Digital Identity EcosystemsStarted in December 2021
A research on the impact of the upcoming European (digital) identity regulations on the financial sector.
The European Union is creating an eIDAS compatible European Self-Sovereign Identity Framework (ESSIF). The ESSIF makes use of decentralized identifiers (DIDs) and the European Blockchain Services Infrastructure (EBSI).
There is a lot of uncertainty in the upcoming EU regulations (eIDAS2). What kind of problems can we expect in the current and future way of working and how can we mitigate that? Which standards are needed to adhere to the new regulations? The financial sector has the opportunity to pro-actively influence infrastructure and regulation. TNO is working together with ABN AMRO, Achmea and ING on this topic.
Self-Sovereign Identity (SSI)
Self-sovereign identity (SSI) is an approach to digital identity that gives individuals control of their digital identities. SSI addresses the difficulty of establishing trust in an interaction. In order to be trusted, one party in an interaction will present credentials to the other parties, and those relying parties can verify that the credentials came from an issuer that they trust. In this way, the verifier's trust in the issuer is transferred to the credential holder. This basic structure of SSI with three participants is sometimes called "the trust triangle".

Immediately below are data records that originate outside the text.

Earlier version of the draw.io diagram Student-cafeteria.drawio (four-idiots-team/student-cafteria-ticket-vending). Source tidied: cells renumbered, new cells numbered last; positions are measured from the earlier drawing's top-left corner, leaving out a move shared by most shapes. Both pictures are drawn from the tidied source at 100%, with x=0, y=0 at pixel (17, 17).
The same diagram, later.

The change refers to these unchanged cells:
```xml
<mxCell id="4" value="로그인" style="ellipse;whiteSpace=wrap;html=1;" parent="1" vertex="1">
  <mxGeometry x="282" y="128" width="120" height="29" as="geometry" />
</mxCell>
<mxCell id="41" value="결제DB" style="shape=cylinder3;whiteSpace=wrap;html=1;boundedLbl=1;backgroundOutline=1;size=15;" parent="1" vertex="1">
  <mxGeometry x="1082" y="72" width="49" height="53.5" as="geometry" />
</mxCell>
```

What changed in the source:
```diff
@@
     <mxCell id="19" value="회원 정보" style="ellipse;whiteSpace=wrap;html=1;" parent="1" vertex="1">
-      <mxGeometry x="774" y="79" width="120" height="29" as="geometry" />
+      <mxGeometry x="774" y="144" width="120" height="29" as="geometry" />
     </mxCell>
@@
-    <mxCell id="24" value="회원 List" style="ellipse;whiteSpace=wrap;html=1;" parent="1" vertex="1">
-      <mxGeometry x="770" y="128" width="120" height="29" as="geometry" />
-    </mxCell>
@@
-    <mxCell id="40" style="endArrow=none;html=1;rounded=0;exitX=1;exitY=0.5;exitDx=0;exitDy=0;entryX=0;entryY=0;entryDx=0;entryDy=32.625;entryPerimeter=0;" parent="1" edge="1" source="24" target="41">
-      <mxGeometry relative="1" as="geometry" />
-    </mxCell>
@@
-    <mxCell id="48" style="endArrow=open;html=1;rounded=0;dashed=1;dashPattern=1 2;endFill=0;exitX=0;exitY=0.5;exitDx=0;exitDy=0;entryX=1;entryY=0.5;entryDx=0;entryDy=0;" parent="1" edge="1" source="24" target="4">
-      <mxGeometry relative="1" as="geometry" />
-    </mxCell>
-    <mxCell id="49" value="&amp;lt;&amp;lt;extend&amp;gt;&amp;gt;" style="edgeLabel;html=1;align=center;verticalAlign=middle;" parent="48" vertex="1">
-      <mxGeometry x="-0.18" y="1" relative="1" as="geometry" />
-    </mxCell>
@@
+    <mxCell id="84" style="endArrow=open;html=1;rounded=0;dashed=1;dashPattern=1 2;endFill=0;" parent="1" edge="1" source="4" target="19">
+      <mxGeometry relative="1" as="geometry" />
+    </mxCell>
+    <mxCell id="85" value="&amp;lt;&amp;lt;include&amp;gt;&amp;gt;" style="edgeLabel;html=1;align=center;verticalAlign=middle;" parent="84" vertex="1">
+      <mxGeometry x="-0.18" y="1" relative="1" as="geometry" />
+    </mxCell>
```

In an SSI system, holders generate and control unique identifiers called decentralized identifiers. Most SSI systems are decentralized, where the credentials are managed using crypto wallets and verified using public-key cryptography anchored on a distributed ledger. The credentials may contain data from an issuer's database, a social media account, a history of transactions on an e-commerce site, or attestation from friends or colleagues.

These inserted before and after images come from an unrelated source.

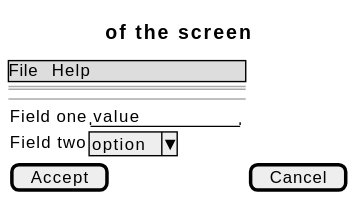
Above: docs/01-requirements/use-cases/buildPlugin/wireframes.svg in didactika/kampus (PlantUML), before the change.
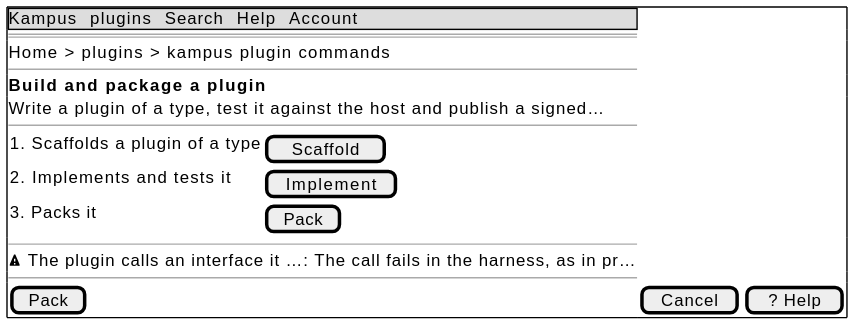
The same diagram one commit later.

Change to the diagram source:
```diff
@@ -1,13 +1,20 @@
 @startsalt
-{
-  {* File | Help }
+{+
+  {* Kampus | plugins | Search | Help | Account }
   ==
-  Title of the screen
+  Home > plugins > kampus plugin commands
+  --
+  <b>Build and package a plugin
+  Write a plugin of a type, test it against the host and publish a signed…
   --
   {
-    Field one | "value        "
-    Field two | ^option^
+    1. Scaffolds a plugin of a type | [ Scaffold ]
+    2. Implements and tests it | [ Implement ]
+    3. Packs it | [ Pack ]
   }
-  [ Accept ] | [ Cancel ]
+  --
+  <&warning> The plugin calls an interface it …: The call fails in the harness, as in pr…
+  --
+  [ Pack ] | [ Cancel ] | [ ? Help ]
 }
 @endsalt
```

Goals & Objectives
Currently banks develop their own apps for digital transactions. These include mitigating measures to reduce risks of illicit transactions. EU Regulations (eIDAS2) could result banks having to accept third party apps for digital transactions. Banks could lose control on risks they now mitigate in their proprietary apps.

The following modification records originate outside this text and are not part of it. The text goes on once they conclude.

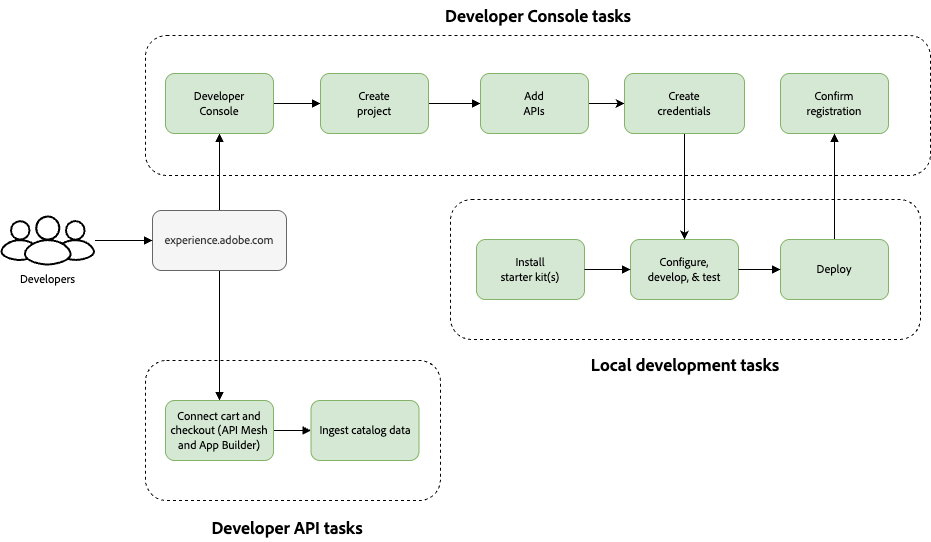
Earlier version of the draw.io export help/optimizer/assets/dev-workflow.png (AdobeDocs/commerce.en). Source tidied: cells renumbered, new cells last; positions are measured from the earlier drawing's top-left corner, leaving out a move shared by most shapes. The source it was exported from:
```xml
<mxGraphModel background="#ffffff">
  <root>
    <mxCell id="0" />
    <mxCell id="1" parent="0" />
    <mxCell id="2" style="rounded=1;whiteSpace=wrap;html=1;verticalAlign=bottom;dashed=1;spacingTop=-10;fontFamily=Adobe Clean;" parent="1" vertex="1">
      <mxGeometry x="145" y="360" width="295" height="140" as="geometry" />
    </mxCell>
    <mxCell id="3" style="rounded=1;whiteSpace=wrap;html=1;verticalAlign=bottom;dashed=1;spacingTop=-10;fontFamily=Adobe Clean;" parent="1" vertex="1">
      <mxGeometry x="450" y="199" width="470" height="140" as="geometry" />
    </mxCell>
    <mxCell id="4" style="rounded=1;whiteSpace=wrap;html=1;verticalAlign=bottom;dashed=1;spacingTop=-10;fontFamily=Adobe Clean;" parent="1" vertex="1">
      <mxGeometry x="145" y="35" width="785" height="140" as="geometry" />
    </mxCell>
    <mxCell id="5" style="edgeStyle=orthogonalEdgeStyle;rounded=0;jettySize=auto;html=1;exitX=0.5;exitY=0;exitDx=0;exitDy=0;entryX=0.5;entryY=1;entryDx=0;entryDy=0;endArrow=block;endFill=1;" parent="1" edge="1" source="7" target="16">
      <mxGeometry relative="1" as="geometry" />
    </mxCell>
    <mxCell id="6" style="edgeStyle=orthogonalEdgeStyle;rounded=0;jettySize=auto;html=1;exitX=0.5;exitY=1;exitDx=0;exitDy=0;entryX=0.5;entryY=0;entryDx=0;entryDy=0;endArrow=block;endFill=1;" parent="1" edge="1" source="7" target="9">
      <mxGeometry relative="1" as="geometry" />
    </mxCell>
    <mxCell id="7" value="experience.adobe.com" style="rounded=1;whiteSpace=wrap;html=1;strokeColor=#666666;fillColor=#f5f5f5;fontFamily=Adobe Clean;fontColor=#333333;" parent="1" vertex="1">
      <mxGeometry x="152" y="210" width="134" height="60" as="geometry" />
    </mxCell>
    <mxCell id="8" style="edgeStyle=orthogonalEdgeStyle;rounded=0;jettySize=auto;html=1;exitX=1;exitY=0.5;exitDx=0;exitDy=0;entryX=0;entryY=0.5;entryDx=0;entryDy=0;endArrow=block;endFill=1;" parent="1" edge="1" source="9" target="12">
      <mxGeometry relative="1" as="geometry" />
    </mxCell>
    <mxCell id="9" value="Connect cart and checkout (API Mesh and App Builder)" style="rounded=1;whiteSpace=wrap;html=1;strokeColor=#82b366;fillColor=#d5e8d4;fontFamily=Adobe Clean;" parent="1" vertex="1">
      <mxGeometry x="165" y="400" width="108" height="60" as="geometry" />
    </mxCell>
    <mxCell id="10" style="edgeStyle=orthogonalEdgeStyle;rounded=0;jettySize=auto;html=1;endArrow=block;endFill=1;" parent="1" edge="1" source="11" target="7">
      <mxGeometry relative="1" as="geometry" />
    </mxCell>
    <mxCell id="11" value="Developers" style="sketch=0;verticalLabelPosition=bottom;sketch=0;html=1;verticalAlign=top;strokeColor=none;fillColor=#000000;align=center;outlineConnect=0;shape=mxgraph.citrix2.users;fontFamily=Adobe Clean;" parent="1" vertex="1">
      <mxGeometry y="215" width="94.6" height="50" as="geometry" />
    </mxCell>
    <mxCell id="12" value="Ingest catalog data" style="rounded=1;whiteSpace=wrap;html=1;strokeColor=#82b366;fillColor=#d5e8d4;fontFamily=Adobe Clean;" parent="1" vertex="1">
      <mxGeometry x="310.5" y="400" width="108" height="60" as="geometry" />
    </mxCell>
    <mxCell id="13" value="Developer Console tasks" style="text;html=1;align=center;verticalAlign=middle;whiteSpace=wrap;rounded=0;fontSize=18;fontStyle=1;fontFamily=Adobe Clean;" parent="1" vertex="1">
      <mxGeometry x="417.5" width="240" height="30" as="geometry" />
    </mxCell>
    <mxCell id="14" value="Developer API tasks" style="text;html=1;align=center;verticalAlign=middle;whiteSpace=wrap;rounded=0;fontSize=18;fontStyle=1;fontFamily=Adobe Clean;" parent="1" vertex="1">
      <mxGeometry x="165" y="512" width="244.2" height="30" as="geometry" />
    </mxCell>
    <mxCell id="15" style="edgeStyle=orthogonalEdgeStyle;rounded=0;jettySize=auto;html=1;exitX=1;exitY=0.5;exitDx=0;exitDy=0;endArrow=block;endFill=1;" parent="1" edge="1" source="16" target="18">
      <mxGeometry relative="1" as="geometry" />
    </mxCell>
    <mxCell id="16" value="Developer&lt;br&gt;Console" style="rounded=1;whiteSpace=wrap;html=1;strokeColor=#82b366;fillColor=#d5e8d4;fontFamily=Adobe Clean;" parent="1" vertex="1">
      <mxGeometry x="165" y="73" width="108" height="60" as="geometry" />
    </mxCell>
    <mxCell id="17" style="edgeStyle=orthogonalEdgeStyle;rounded=0;jettySize=auto;html=1;exitX=1;exitY=0.5;exitDx=0;exitDy=0;endArrow=block;endFill=1;" parent="1" edge="1" source="18" target="20">
      <mxGeometry relative="1" as="geometry" />
    </mxCell>
    <mxCell id="18" value="Create &lt;br&gt;project" style="rounded=1;whiteSpace=wrap;html=1;strokeColor=#82b366;fillColor=#d5e8d4;fontFamily=Adobe Clean;" parent="1" vertex="1">
      <mxGeometry x="320" y="73" width="108" height="60" as="geometry" />
    </mxCell>
    <mxCell id="19" style="edgeStyle=orthogonalEdgeStyle;rounded=0;jettySize=auto;html=1;" parent="1" edge="1" source="20" target="30">
      <mxGeometry relative="1" as="geometry" />
    </mxCell>
    <mxCell id="20" value="Add &lt;br&gt;APIs" style="rounded=1;whiteSpace=wrap;html=1;strokeColor=#82b366;fillColor=#d5e8d4;fontFamily=Adobe Clean;" parent="1" vertex="1">
      <mxGeometry x="480" y="73" width="108" height="60" as="geometry" />
    </mxCell>
    <mxCell id="21" value="Confirm &lt;br&gt;registration" style="rounded=1;whiteSpace=wrap;html=1;strokeColor=#82b366;fillColor=#d5e8d4;fontFamily=Adobe Clean;" parent="1" vertex="1">
      <mxGeometry x="780" y="73" width="108" height="60" as="geometry" />
    </mxCell>
    <mxCell id="22" style="edgeStyle=orthogonalEdgeStyle;rounded=0;jettySize=auto;html=1;exitX=0.5;exitY=0;exitDx=0;exitDy=0;entryX=0.5;entryY=1;entryDx=0;entryDy=0;endArrow=block;endFill=1;" parent="1" edge="1" source="25" target="21">
      <mxGeometry relative="1" as="geometry" />
    </mxCell>
    <mxCell id="23" value="Install &lt;br&gt;starter kit(s)" style="rounded=1;whiteSpace=wrap;html=1;strokeColor=#82b366;fillColor=#d5e8d4;fontFamily=Adobe Clean;" parent="1" vertex="1">
      <mxGeometry x="476" y="239" width="108" height="60" as="geometry" />
    </mxCell>
    <mxCell id="24" value="Configure, &lt;br&gt;develop, &amp;amp; test" style="rounded=1;whiteSpace=wrap;html=1;strokeColor=#82b366;fillColor=#d5e8d4;fontFamily=Adobe Clean;" parent="1" vertex="1">
      <mxGeometry x="630" y="239" width="108" height="60" as="geometry" />
    </mxCell>
    <mxCell id="25" value="Deploy" style="rounded=1;whiteSpace=wrap;html=1;strokeColor=#82b366;fillColor=#d5e8d4;fontFamily=Adobe Clean;" parent="1" vertex="1">
      <mxGeometry x="780" y="239" width="108" height="60" as="geometry" />
    </mxCell>
    <mxCell id="26" style="edgeStyle=orthogonalEdgeStyle;rounded=0;jettySize=auto;html=1;exitX=1;exitY=0.5;exitDx=0;exitDy=0;entryX=0;entryY=0.5;entryDx=0;entryDy=0;endArrow=block;endFill=1;" parent="1" edge="1" source="23" target="24">
      <mxGeometry relative="1" as="geometry" />
    </mxCell>
    <mxCell id="27" style="edgeStyle=orthogonalEdgeStyle;rounded=0;jettySize=auto;html=1;exitX=1;exitY=0.5;exitDx=0;exitDy=0;entryX=0;entryY=0.5;entryDx=0;entryDy=0;endArrow=block;endFill=1;" parent="1" edge="1" source="24" target="25">
      <mxGeometry relative="1" as="geometry" />
    </mxCell>
    <mxCell id="28" value="Local development tasks" style="text;html=1;align=center;verticalAlign=middle;whiteSpace=wrap;rounded=0;fontSize=18;fontStyle=1;fontFamily=Adobe Clean;" parent="1" vertex="1">
      <mxGeometry x="565" y="349" width="240" height="30" as="geometry" />
    </mxCell>
    <mxCell id="29" style="edgeStyle=orthogonalEdgeStyle;rounded=0;jettySize=auto;html=1;exitX=0.5;exitY=1;exitDx=0;exitDy=0;entryX=0.5;entryY=0;entryDx=0;entryDy=0;" parent="1" edge="1" source="30" target="24">
      <mxGeometry relative="1" as="geometry" />
    </mxCell>
    <mxCell id="30" value="Create &lt;br&gt;credentials" style="whiteSpace=wrap;html=1;fontFamily=Adobe Clean;fillColor=#d5e8d4;strokeColor=#82b366;rounded=1;" parent="1" vertex="1">
      <mxGeometry x="624" y="73" width="120" height="60" as="geometry" />
    </mxCell>
  </root>
</mxGraphModel>
```
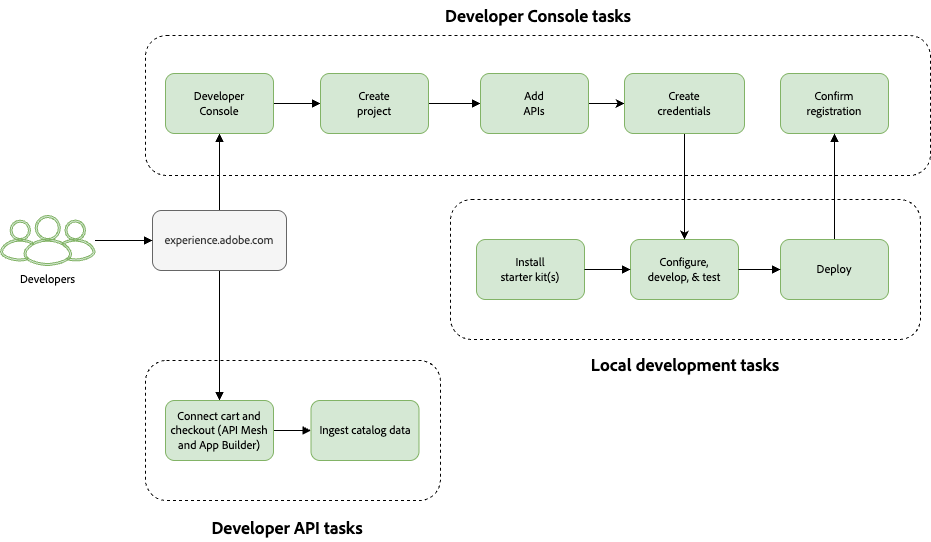
The same diagram one commit later.

Change to the diagram source:
```diff
@@ -29,7 +29,7 @@
     <mxCell id="10" style="edgeStyle=orthogonalEdgeStyle;rounded=0;jettySize=auto;html=1;endArrow=block;endFill=1;" parent="1" edge="1" source="11" target="7">
       <mxGeometry relative="1" as="geometry" />
     </mxCell>
-    <mxCell id="11" value="Developers" style="sketch=0;verticalLabelPosition=bottom;sketch=0;html=1;verticalAlign=top;strokeColor=none;fillColor=#000000;align=center;outlineConnect=0;shape=mxgraph.citrix2.users;fontFamily=Adobe Clean;" parent="1" vertex="1">
+    <mxCell id="11" value="Developers" style="sketch=0;verticalLabelPosition=bottom;sketch=0;html=1;verticalAlign=top;strokeColor=#82b366;fillColor=#d5e8d4;align=center;outlineConnect=0;shape=mxgraph.citrix2.users;fontFamily=Adobe Clean;" parent="1" vertex="1">
       <mxGeometry y="215" width="94.6" height="50" as="geometry" />
     </mxCell>
     <mxCell id="12" value="Ingest catalog data" style="rounded=1;whiteSpace=wrap;html=1;strokeColor=#82b366;fillColor=#d5e8d4;fontFamily=Adobe Clean;" parent="1" vertex="1">
```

Proof of Concept and Pilot phase
The introduction of the EDIW will have great benefits for individuals and businesses in Europe. To name a few: it will open up the currently localised market for digital services in the EU, and it will enable individuals to interact fully digitally with organisations, replacing the current hybrid form where information with high assurances has to be supported with physical evidence (passports, qualifications, etc.). Furthermore, institutions will receive verified information about their customers, which will enable them to further digitalise processes, saving on operational costs and improving customer satisfaction. However, despite the obvious benefits, the introduction of the EDIW also raises some concerns. These concerns are broadly explained in a position paper. We also created 2 in-depth articles that give a detailed look at the concerns and potential solutions. See the downloads below.
This project is part of the trend